You can make a strong argument that “About Alex” is this generation’s “The Big Chill”, and then you might add that they don’t make movies like they used to.
Both films, though released 30 years apart, are more than just a little similar. They focus on college reunions and suicide, and oddly (or purposely) the suicidal character is Alex, played by Jason Ritter in “About Alex” and Kevin Costner in “The Big Chill”. The main difference is Costner’s character actually dies, and Ritter’s character lives to discuss it in great detail with his best friends.
It’s not that I didn’t like “About Alex”. It has a talented cast and a compelling (though familiar) storyline. But when you’ve had the real thing, it is like comparing decadent chocolate mousse prepared by a chef in a fine restaurant to Hunt’s Snack Pack Pudding. They are both good. One is just far superior.

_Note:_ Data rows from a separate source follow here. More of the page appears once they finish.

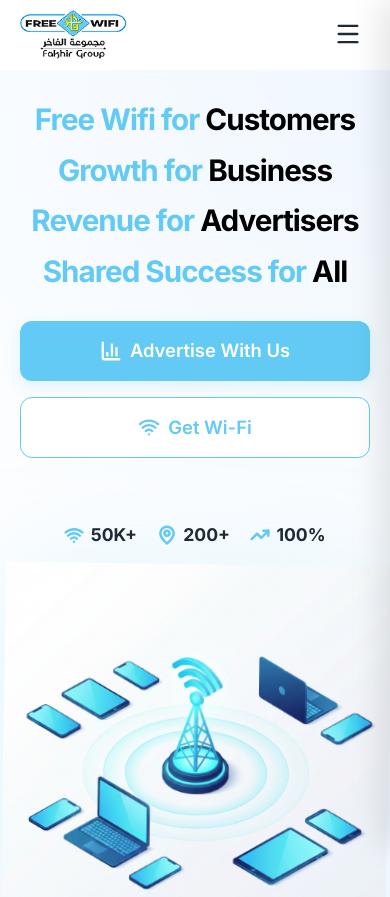
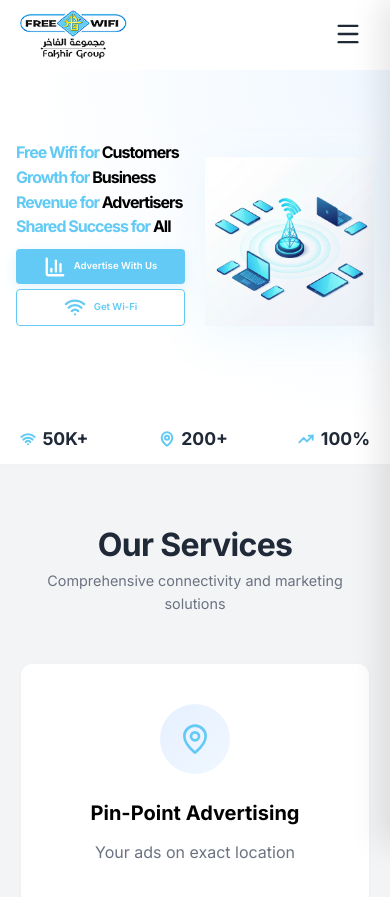
Before and after one commit to huzzy69/fg-free-wifi, a React (Vite) app: page / in a window 390 px wide. Shown: the top 897 px of the page. Built offline with nearby package versions, Linux system fonts and the light colour scheme.

Commit message:
Animate home page stats, fix mobile hero layout, and move stats to a dedicated strip

```diff
--- a/src/components/StatCounter.tsx
+++ b/src/components/StatCounter.tsx
@@ -1,4 +1,4 @@
-import React, { useState, useEffect } from 'react';
+import React, { useState, useEffect, useRef } from 'react';
 
 interface StatCounterProps {
     end: string | number;
@@ -7,35 +7,74 @@ interface StatCounterProps {
 
 const StatCounter: React.FC<StatCounterProps> = ({ end, duration = 2000 }) => {
     const [count, setCount] = useState(0);
+    const [decimalCount, setDecimalCount] = useState("0");
+    const [isVisible, setIsVisible] = useState(false);
+    const [isFinished, setIsFinished] = useState(false);
+    const elementRef = useRef<HTMLSpanElement>(null);
 
-    // Parse the numeric part and the suffix (e.g., "50K+" -> 50, "K+")
     const endStr = String(end);
-    const numericPart = endStr.match(/\d+/)?.[0] || "0";
-    const target = parseInt(numericPart);
+    const numericPart = endStr.match(/[\d.]+/)?.[0] || "0";
+    const target = parseFloat(numericPart);
     const suffix = endStr.replace(numericPart, "");
 
+    const showDecimals = target < 10 && target > 0;
+
     useEffect(() => {
+        const observer = new IntersectionObserver(
+            ([entry]) => {
+                if (entry.isIntersecting) {
+                    setTimeout(() => setIsVisible(true), 150);
+                    observer.disconnect();
+                }
+            },
+            { threshold: 0.1 }
+        );
+
+        if (elementRef.current) {
+            observer.observe(elementRef.current);
+        }
+
+        return () => observer.disconnect();
+    }, []);
+
+    useEffect(() => {
+        if (!isVisible) return;
+
         let startTime: number | null = null;
         let animationFrame: number;
 
         const animate = (timestamp: number) => {
             if (!startTime) startTime = timestamp;
             const progress = Math.min((timestamp - startTime) / duration, 1);
+            const easeOutCubic = 1 - Math.pow(1 - progress, 3);
 
-            // Ease out cubic for a smoother finish
-            const easeOutCubic = 1 - Math.pow(1 - progress, 3);
-            setCount(Math.floor(easeOutCubic * target));
+            if (showDecimals) {
+                setDecimalCount((easeOutCubic * target).toFixed(1));
+            } else {
+                setCount(Math.floor(easeOutCubic * target));
+            }
 
             if (progress < 1) {
                 animationFrame = requestAnimationFrame(animate);
+            } else {
+                setIsFinished(true);
             }
         };
 
         animationFrame = requestAnimationFrame(animate);
         return () => cancelAnimationFrame(animationFrame);
-    }, [target, duration]);
+    }, [isVisible, target, duration, showDecimals]);
 
-    return <>{count}{suffix}</>;
+    return (
+        <span ref={elementRef} style={{ display: 'inline-block', minWidth: '1ch' }}>
+            {isFinished ? endStr : (
+                <>
+                    {showDecimals ? decimalCount : count}
+                    {suffix}
+                </>
+            )}
+        </span>
+    );
 };
 
 export default StatCounter;
--- a/src/pages/Advertisers.tsx
+++ b/src/pages/Advertisers.tsx
@@ -516,8 +516,8 @@ const Advertisers: React.FC = () => {
             <section className="section bg-primary text-white">
                 <div className="container">
                     <div className="section-header text-center">
-                        <h2>Proven Results</h2>
-                        <p className="section-desc" style={{ color: 'rgba(255,255,255,0.9)' }}>Our advertisers see real, measurable impact</p>
+                        <h2 className="section-title text-white">Our Impact in Numbers</h2>
+                        <p className="section-desc text-white">Real results from our growing network</p>
                     </div>
 
                     <div className="grid-cols-4">
--- a/src/pages/Home.css
+++ b/src/pages/Home.css
@@ -58,11 +58,18 @@
     border: 1px solid var(--color-primary);
 }
 
-/* Hero Quick Stats */
+/* Hero Quick Stats Strip */
+.hero-stats-strip {
+    background: white;
+    padding: 1.5rem 0;
+    margin: center;
+    border-bottom: 1px solid rgba(0, 0, 0, 0.05);
+}
+
 .hero-quick-stats {
     display: flex;
-    gap: 3rem;
-    margin-top: 2rem;
+    gap: 4rem;
+    justify-content: center;
 }
 
 .quick-stat {
@@ -89,21 +96,10 @@
     max-width: 110%;
     height: auto;
     object-fit: contain;
-    filter: drop-shadow(0 30px 60px rgba(98, 202, 244, 0.25));
-    animation: float 5s ease-in-out infinite;
+    filter: drop-shadow(0 20px 40px rgba(98, 202, 244, 0.15));
 }
 
-@keyframes float {
 
-    0%,
-    100% {
-        transform: translateY(0px) rotate(0deg);
-    }
-
-    50% {
-        transform: translateY(-20px) rotate(1deg);
-    }
-}
 
 .section-header {
     max-width: 700px;
@@ -111,14 +107,20 @@
 }
 
 .section-title {
-    font-size: 2.5rem;
-    font-weight: 700;
+    font-size: 2.85rem;
+    font-weight: 800;
     margin-bottom: 1rem;
+    letter-spacing: -0.02em;
 }
 
 .section-desc {
-    font-size: 1.1rem;
+    font-size: 1.25rem;
     color: var(--color-text-light);
+    line-height: 1.6;
+}
+
+.text-white .section-desc {
+    color: rgba(255, 255, 255, 0.95);
 }
 
 /* Advertiser Focus Section */
@@ -486,8 +488,9 @@
 
     .hero-container {
         flex-direction: column;
-        text-align: center;
-        gap: 2rem;
+        text-align: left;
+        gap: 2.5rem;
+        align-items: flex-start;
     }
 
     .hero-section {
@@ -500,12 +503,12 @@
     }
 
     .hero-buttons {
-        justify-content: center;
+        justify-content: flex-start;
         flex-wrap: wrap;
     }
 
     .hero-quick-stats {
-        justify-content: center;
+        justify-content: flex-start;
         flex-wrap: wrap;
         gap: 1.5rem;
     }
@@ -532,6 +535,10 @@
         flex: 1 1 100%;
     }
 
+    .stats-grid.grid-cols-4 {
+        grid-template-columns: repeat(4, 1fr) !important;
+    }
+
     .section-title {
         font-size: 2rem;
     }
@@ -544,62 +551,111 @@
         grid-template-columns: 1fr;
     }
 
-    .hero-section {
-        padding: 2rem 0;
+    .hero-container {
+        flex-direction: row !important;
+        text-align: left !important;
+        align-items: center !important;
+        gap: 1.25rem !important;
+        /* Increased gap */
+        flex-wrap: nowrap !important;
+        padding: 1.5rem 1rem !important;
+    }
+
+    .hero-content {
+        flex: 1 !important;
+        text-align: left !important;
+        width: 50% !important;
+    }
+
+    .hero-image-placeholder {
+        flex: 1 !important;
+        display: flex !important;
+        width: 50% !important;
+        justify-content: flex-end !important;
+    }
+
+    .hero-illustration {
+        max-width: 100% !important;
+        /* Strictly restricted to prevent overlap */
+        width: 100% !important;
+        height: auto !important;
+        margin-right: 0 !important;
+        filter: drop-shadow(0 10px 20px rgba(98, 202, 244, 0.1));
     }
 
     .hero-title {
-        font-size: 1.85rem;
-        line-height: 1.2;
-        margin-bottom: 2rem;
+        font-size: 1rem !important;
+        /* Slightly larger for better readability */
+        line-height: 1.3 !important;
+        margin-bottom: 0.75rem !important;
+        font-weight: 800 !important;
     }
 
     .hero-spacer {
-        margin-bottom: 15px;
-    }
-
-    .hero-subtitle {
-        font-size: 1.05rem;
+        margin-bottom: 4px !important;
     }
 
     .hero-buttons {
-        flex-direction: column;
-        gap: 1rem;
-        width: 100%;
+        flex-direction: column !important;
+        /* Stacked to fit 50% width better */
+        gap: 0.3rem !important;
+        margin-bottom: 1rem !important;
+        justify-content: flex-start !important;
     }
 
     .btn-hero {
-        width: 100%;
-        padding: 1rem;
+        padding: 0.4rem 0.3rem !important;
+        font-size: 0.6rem !important;
+        border-radius: 4px !important;
+        white-space: nowrap !important;
+        width: 100% !important;
+    }
+
+    .hero-stats-strip {
+        padding: 0.75rem 0 !important;
+        border-bottom: 1px solid rgba(0, 0, 0, 0.05);
     }
 
     .hero-quick-stats {
-        flex-direction: row;
-        justify-content: center;
-        flex-wrap: nowrap;
-        gap: 1.25rem;
+        gap: 1.5rem !important;
+        justify-content: space-between !important;
+        flex-wrap: nowrap !important;
+        margin-top: 0 !important;
+    }
+
+    .quick-stat {
+        gap: 0.4rem !important;
     }
 
     .quick-stat span {
+        font-size: 1.1rem !important;
+        font-weight: 700 !important;
+    }
+
+    .quick-stat svg {
+        width: 16px !important;
+        height: 16px !important;
+    }
+
+    .stats-grid.grid-cols-4 {
+        grid-template-columns: repeat(4, 1fr) !important;
+        gap: 0.25rem;
+    }
+
+    .stat-box {
+        padding: 0.75rem 0.25rem;
+    }
+
+    .stat-box h3 {
         font-size: 1.1rem;
     }
 
-    .quick-stat {
-        gap: 0.4rem;
+    .stat-box p {
+        font-size: 0.65rem;
+        line-height: 1.2;
     }
 
-    .stats-grid {
-        grid-template-columns: repeat(2, 1fr);
-        gap: 1rem;
-    }
 
-    .stat-box h3 {
-        font-size: 2rem;
-    }
-
-    .stat-box p {
-        font-size: 0.9rem;
-    }
 
     .section {
         padding: 3.5rem 0;
--- a/src/pages/Home.tsx
+++ b/src/pages/Home.tsx
@@ -1,6 +1,6 @@
 import React from 'react';
 import { Link } from 'react-router-dom';
-import { Wifi, ArrowRight, Eye, CheckCircle, BarChart3, Users, MapPin, TrendingUp, Star } from 'lucide-react';
+import { Wifi, BarChart3, MapPin, TrendingUp, CheckCircle } from 'lucide-react';
 import { useSiteConfig } from '../context/SiteConfigContext';
 import HeroIllustration from '../assets/hero-illustration.png';
 import StatCounter from '../components/StatCounter';
@@ -8,7 +8,7 @@ import TestimonialSlider from '../components/TestimonialSlider';
 import './Home.css';
 
 const iconMap: any = {
-    Wifi, ArrowRight, Eye, CheckCircle, BarChart3, Users, MapPin, TrendingUp, Star
+    Wifi, BarChart3, MapPin, TrendingUp, CheckCircle
 };
 
 const Home: React.FC = () => {
@@ -43,8 +43,16 @@ const Home: React.FC = () => {
                                 <Wifi size={22} strokeWidth={2.5} /> Get Wi-Fi
                             </Link>
                         </div>
+                    </div>
+                    <div className="hero-image-placeholder">
+                        <img src={HeroIllustration} alt="Free WiFi Network" className="hero-illustration" />
+                    </div>
+                </div>
+            </section>
 
-                        {/* Quick Stats */}
+            {/* Quick Stats Strip */}
+            <div className="hero-stats-strip">
+                <div className="container">
                     <div className="hero-quick-stats">
                         <div className="quick-stat">
                             <Wifi size={20} className="text-primary" strokeWidth={3} />
@@ -60,11 +68,7 @@ const Home: React.FC = () => {
                         </div>
                     </div>
                 </div>
-                    <div className="hero-image-placeholder">
-                        <img src={HeroIllustration} alt="Free WiFi Network" className="hero-illustration" />
             </div>
-                </div>
-            </section>
 
             {/* Our Services */}
             <section className="section bg-light">
@@ -116,7 +120,7 @@ const Home: React.FC = () => {
                         </div>
                         <div className="step-card">
                             <div className="step-icon-bg">
-                                <Eye size={32} className="step-icon" />
+                                <Wifi size={32} className="step-icon" />
                             </div>
                             <h3>3. View Ad</h3>
                             <p>Users watch a short, non-skippable 5-second ad to unlock access.</p>
@@ -129,21 +133,15 @@ const Home: React.FC = () => {
                             <p>Advertisers get views, Users get internet, Businesses get happy customers.</p>
                         </div>
                     </div>
-
-
                 </div>
             </section>
-
-
 
             {/* Stats Section */}
             <section className="section bg-primary text-white">
                 <div className="container">
                     <div className="section-header text-center">
-                        <h2>Our Impact in Numbers</h2>
-                        <p className="section-desc" style={{ color: 'rgba(255,255,255,0.9)' }}>
-                            Real results from our growing network
-                        </p>
+                        <h2 className="section-title text-white">Our Impact in Numbers</h2>
+                        <p className="section-desc text-white">Real results from our growing network</p>
                     </div>
 
                     <div className="stats-grid grid-cols-4">
--- a/src/pages/HowItWorks.css
+++ b/src/pages/HowItWorks.css
@@ -86,9 +86,7 @@
         gap: 2rem;
     }
 
-    .hero-subpage {
-        /* Rely on global .section responsive padding */
-    }
+
 
     .hero-subpage h1 {
         font-size: 2.25rem;
```
Also changed, not shown: src/components/Footer.css (+0 -69 lines), src/components/Footer.tsx (+4 -38 lines), src/pages/FreeWifiLocations.css (+1 -7 lines). Lines whose indentation alone changed are shown as unchanged.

The cast, lead by Ritter, includes Aubrey Plaza, Maggie Grace, Max Greenfield and Jane Levy, and they do a fine job of mimicking the cast that made this film 30 years ago. You could probably match both casts character for character. Not only that, there are records played on turntables, trips to the supermarket, morning runs in the woods, talk of fellowships and dissertations, and Jeff Goldblum; he starred in “The Big Chill” and his mentioned several times in “About Alex”. There’s also plenty of in-depth conversations about suicide, honesty, and whether friendships can survive now that they live in the real world.

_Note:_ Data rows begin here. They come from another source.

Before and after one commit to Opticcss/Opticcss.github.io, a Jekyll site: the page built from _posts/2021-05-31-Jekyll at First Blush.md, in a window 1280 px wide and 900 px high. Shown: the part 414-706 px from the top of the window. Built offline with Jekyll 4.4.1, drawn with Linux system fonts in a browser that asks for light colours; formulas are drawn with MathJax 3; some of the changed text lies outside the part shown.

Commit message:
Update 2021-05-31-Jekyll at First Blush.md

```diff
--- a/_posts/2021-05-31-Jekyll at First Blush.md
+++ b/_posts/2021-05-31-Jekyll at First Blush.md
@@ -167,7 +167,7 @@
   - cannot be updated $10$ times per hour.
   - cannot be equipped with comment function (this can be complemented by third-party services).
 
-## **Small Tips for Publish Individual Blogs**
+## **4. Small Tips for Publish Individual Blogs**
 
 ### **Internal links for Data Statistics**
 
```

The screenplay was written and directed by Jesse Zwick, who also writes for the television show “Parenthood”. Zwick has another connection to “The Big Chill”. His father Ed Zwick was the creator of “Thirtysomething”, a television show that debuted after “The Big Chill”, but seemed inspired by the film. Again, it focused on a group of friends who went to college together, and had deep conversations about life and its expectations.
Zwick is a solid writer based on his work in “Parenthood” and “About Alex”. He may have based the screenplay on a concept already used, but I’ll give him a break since original ideas are few and far between in Hollywood. He developed rich characters and gave them believable conversations, and when I wasn’t busy making comparisons, it held my interest for 100 minutes. There’s a point midway through the film when one character compares the group having dinner to one of those 80s movies about groups of friends getting together for the weekend. They all but mention “The Big Chill”, and perhaps that is Zwick’s way of beating us all to comparing it to “The Big Chill”.
“The Big Chill” was nominated in several categories for Academy Awards, and although it didn’t win, it was critically acclaimed. Only time will tell if “About Alex” has the same fate. Even though I liked it, I’m not holding my breath that any major awards are in its future.